There is absolutely a spirit of cooperation. And yes… I prefer cooperation, everybody wins in that case. We will not, on either side, I am sure, compromise the principals that we represent… If we on the House Majority side see that a plan increases net burdens on the American people… we will oppose it. Not because we seek to be contrarians, but because we recognize that we were elected to lift burdens.

What Happened: The Democratic Take

Pascrell agreed that the issue of securing Hurricane funding is resolved in the short-term, but he sees long-term problems with the way it was resolved.

It has, for the first time, been attached to cutting other programs, robbing Peter to pay Paul. This is a stupid, this is a wrong-headedness, and this is the result of a Congress that is divided. No way of getting around it or putting frosting on the cake. It doesn’t work.

He said that linking cuts to FEMA funding is unprecedented, and unwise.

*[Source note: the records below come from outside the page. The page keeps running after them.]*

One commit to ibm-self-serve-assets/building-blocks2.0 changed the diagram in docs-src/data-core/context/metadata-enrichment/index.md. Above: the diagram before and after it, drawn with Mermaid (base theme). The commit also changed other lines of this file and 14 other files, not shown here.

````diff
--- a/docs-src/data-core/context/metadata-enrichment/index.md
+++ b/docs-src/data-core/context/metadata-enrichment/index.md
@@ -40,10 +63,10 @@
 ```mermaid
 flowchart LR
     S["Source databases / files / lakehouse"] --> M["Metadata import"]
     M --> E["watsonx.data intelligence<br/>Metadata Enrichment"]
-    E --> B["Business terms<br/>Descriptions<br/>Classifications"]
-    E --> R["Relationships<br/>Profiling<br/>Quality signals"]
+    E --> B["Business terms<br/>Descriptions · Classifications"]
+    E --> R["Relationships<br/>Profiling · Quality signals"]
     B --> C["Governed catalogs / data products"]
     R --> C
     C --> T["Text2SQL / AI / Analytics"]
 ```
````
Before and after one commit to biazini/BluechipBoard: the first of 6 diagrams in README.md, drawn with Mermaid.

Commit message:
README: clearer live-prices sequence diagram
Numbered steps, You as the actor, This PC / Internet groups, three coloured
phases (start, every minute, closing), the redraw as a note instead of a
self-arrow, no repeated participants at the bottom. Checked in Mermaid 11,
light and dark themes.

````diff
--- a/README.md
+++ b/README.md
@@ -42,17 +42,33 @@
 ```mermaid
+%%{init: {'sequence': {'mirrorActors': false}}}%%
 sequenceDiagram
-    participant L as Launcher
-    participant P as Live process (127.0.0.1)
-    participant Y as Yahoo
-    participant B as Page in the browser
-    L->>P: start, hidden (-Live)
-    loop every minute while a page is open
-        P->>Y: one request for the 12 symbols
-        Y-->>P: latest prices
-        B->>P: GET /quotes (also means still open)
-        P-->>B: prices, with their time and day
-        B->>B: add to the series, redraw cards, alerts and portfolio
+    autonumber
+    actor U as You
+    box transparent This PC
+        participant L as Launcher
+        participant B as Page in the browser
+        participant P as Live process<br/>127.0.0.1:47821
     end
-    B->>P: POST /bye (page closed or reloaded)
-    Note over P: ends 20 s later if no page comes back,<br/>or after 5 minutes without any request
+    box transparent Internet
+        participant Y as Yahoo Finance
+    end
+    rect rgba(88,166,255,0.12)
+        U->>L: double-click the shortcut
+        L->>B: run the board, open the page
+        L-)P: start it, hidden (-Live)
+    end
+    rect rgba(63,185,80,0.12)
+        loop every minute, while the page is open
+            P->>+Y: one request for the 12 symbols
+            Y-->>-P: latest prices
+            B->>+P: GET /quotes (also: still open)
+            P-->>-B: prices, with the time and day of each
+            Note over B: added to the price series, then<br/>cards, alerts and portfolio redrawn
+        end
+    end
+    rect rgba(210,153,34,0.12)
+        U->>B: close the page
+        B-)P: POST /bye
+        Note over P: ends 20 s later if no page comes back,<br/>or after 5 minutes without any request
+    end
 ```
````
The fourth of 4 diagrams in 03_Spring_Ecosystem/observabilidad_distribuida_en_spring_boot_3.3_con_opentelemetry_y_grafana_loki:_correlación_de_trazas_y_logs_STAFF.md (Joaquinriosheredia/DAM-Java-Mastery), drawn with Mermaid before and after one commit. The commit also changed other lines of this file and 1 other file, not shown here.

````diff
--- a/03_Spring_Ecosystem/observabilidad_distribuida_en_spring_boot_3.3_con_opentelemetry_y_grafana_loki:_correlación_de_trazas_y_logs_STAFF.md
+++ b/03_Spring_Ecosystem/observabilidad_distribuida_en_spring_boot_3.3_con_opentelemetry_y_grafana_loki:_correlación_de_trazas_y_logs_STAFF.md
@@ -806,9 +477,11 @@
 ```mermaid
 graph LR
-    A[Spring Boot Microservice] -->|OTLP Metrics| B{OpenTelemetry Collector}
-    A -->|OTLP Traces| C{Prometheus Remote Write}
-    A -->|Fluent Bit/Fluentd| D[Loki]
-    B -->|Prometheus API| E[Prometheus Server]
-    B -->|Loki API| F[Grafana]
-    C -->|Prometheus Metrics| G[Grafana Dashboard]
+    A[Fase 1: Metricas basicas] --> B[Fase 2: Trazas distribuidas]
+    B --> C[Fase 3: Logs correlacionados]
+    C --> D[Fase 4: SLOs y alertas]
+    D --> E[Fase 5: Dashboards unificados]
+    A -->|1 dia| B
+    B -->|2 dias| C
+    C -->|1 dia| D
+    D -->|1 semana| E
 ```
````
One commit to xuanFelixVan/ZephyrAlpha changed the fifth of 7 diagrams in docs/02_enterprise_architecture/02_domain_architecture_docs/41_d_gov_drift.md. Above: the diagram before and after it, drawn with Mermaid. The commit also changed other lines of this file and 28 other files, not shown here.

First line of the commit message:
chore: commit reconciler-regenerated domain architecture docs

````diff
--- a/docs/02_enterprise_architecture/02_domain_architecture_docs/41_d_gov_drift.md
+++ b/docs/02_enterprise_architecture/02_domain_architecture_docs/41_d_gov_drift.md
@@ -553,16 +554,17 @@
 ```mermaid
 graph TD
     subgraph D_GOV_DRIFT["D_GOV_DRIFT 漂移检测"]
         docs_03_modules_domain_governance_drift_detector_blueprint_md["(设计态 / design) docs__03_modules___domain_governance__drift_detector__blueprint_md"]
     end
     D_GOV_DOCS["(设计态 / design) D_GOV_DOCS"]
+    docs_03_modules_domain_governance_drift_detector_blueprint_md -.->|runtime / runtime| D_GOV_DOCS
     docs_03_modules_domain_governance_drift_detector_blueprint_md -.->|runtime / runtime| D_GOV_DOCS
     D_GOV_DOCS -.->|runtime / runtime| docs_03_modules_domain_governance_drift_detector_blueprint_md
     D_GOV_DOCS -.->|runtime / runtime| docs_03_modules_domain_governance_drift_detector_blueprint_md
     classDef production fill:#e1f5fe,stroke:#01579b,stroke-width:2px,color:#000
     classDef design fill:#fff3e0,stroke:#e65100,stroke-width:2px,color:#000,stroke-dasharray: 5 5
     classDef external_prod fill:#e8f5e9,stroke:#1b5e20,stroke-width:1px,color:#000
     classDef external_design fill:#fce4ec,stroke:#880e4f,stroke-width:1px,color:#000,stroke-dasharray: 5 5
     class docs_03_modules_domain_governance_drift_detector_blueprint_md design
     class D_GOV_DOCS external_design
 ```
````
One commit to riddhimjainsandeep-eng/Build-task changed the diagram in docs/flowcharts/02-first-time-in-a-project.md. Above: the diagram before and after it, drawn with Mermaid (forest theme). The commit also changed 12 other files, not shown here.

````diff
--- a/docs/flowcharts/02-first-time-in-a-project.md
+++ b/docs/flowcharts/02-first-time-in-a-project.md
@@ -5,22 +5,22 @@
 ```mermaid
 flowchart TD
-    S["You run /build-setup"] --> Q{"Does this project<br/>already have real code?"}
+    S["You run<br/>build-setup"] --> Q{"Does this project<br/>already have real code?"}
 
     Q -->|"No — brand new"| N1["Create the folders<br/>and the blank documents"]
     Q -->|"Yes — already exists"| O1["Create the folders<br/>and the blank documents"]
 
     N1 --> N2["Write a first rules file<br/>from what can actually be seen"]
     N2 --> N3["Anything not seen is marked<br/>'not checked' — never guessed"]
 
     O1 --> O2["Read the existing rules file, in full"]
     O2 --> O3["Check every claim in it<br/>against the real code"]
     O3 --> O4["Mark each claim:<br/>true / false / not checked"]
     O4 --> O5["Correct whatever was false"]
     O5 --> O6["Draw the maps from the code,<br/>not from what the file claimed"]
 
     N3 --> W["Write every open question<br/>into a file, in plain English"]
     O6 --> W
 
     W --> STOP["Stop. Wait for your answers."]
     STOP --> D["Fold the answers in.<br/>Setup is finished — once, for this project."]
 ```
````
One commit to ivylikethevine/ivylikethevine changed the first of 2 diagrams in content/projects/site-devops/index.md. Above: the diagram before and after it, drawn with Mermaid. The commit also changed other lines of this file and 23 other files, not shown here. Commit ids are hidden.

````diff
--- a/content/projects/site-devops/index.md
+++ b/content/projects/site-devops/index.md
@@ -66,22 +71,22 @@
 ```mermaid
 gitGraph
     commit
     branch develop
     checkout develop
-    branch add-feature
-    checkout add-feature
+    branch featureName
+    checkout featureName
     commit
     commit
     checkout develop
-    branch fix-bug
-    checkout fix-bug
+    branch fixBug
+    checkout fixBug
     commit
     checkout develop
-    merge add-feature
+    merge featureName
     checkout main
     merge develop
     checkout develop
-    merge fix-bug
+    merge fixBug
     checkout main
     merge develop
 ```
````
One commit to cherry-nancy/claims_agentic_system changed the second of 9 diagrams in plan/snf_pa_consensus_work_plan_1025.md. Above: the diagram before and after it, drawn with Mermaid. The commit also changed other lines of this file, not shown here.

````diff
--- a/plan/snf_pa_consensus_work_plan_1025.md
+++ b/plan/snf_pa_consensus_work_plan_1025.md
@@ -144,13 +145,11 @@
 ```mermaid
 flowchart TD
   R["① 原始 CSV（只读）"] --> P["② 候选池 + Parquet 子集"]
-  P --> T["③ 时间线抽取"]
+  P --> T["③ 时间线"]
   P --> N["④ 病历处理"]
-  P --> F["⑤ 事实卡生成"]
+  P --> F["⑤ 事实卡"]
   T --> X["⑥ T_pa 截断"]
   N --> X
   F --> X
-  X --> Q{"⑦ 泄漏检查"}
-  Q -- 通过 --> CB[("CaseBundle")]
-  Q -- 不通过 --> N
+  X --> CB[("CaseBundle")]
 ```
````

While Republicans say that borrowing for FEMA would add to the national debt, Pascrell disagreed, comparing Irene – a disaster affecting thirty-two million people from fifty-two Congressional Districts--to the financial crisis.

When no one is spending money it’s up to the federal government to do what it can and then pay its bills later… So when people talk out of one side of their mouth about bipartisanship and we gotta get together, and we gotta reconcile this, well that’s all well and good, but your actions speak louder than your words.

Pascrell said Obama has been vilified from day one.

To call him a liar during his State of the Union speech, to call him a Nazi on and off camera, these people, some of them will stop at nothing. So when you want to talk about reconciliation, you need to lower your voice and then raise your commitment to the fact.

He said the approval ratings showing such frustration with Congress are understandable.

Nothing is getting done.. We each of us have to look within ourselves to make the situation better each day rather than simply putting fuel on the flames.

Pascrell said the priority now should be job-creation, and pointed out that under Clinton there were three years of balanced budgets, with taxes ion the most affluent increasing and wide job expansion.

Two House Democrats have now officially embraced the Occupy Wall Street movement --Keith Ellison from Minnesota and Raul Grijalva from Arizona signed a statement saying that they are inspired by the protesters and share their anger at Wall Street.

Pascrell said other Democrats have expressed similar statements in support.

As long as we don’t touch anarchy in any shape or form, I think we’re right on in embracing the very ideals. Look, when no one is held accountable, this is what happens.

He blames Republicans and the push for less regulation as increasing “scams” on Wall Street, and creating unemployment and wage stagnation.

When you make the connection between that and stagnant wages and unemployment… it is a powerful, powerful connection, and I hope folks minimize it, because you’re in for a big surprise.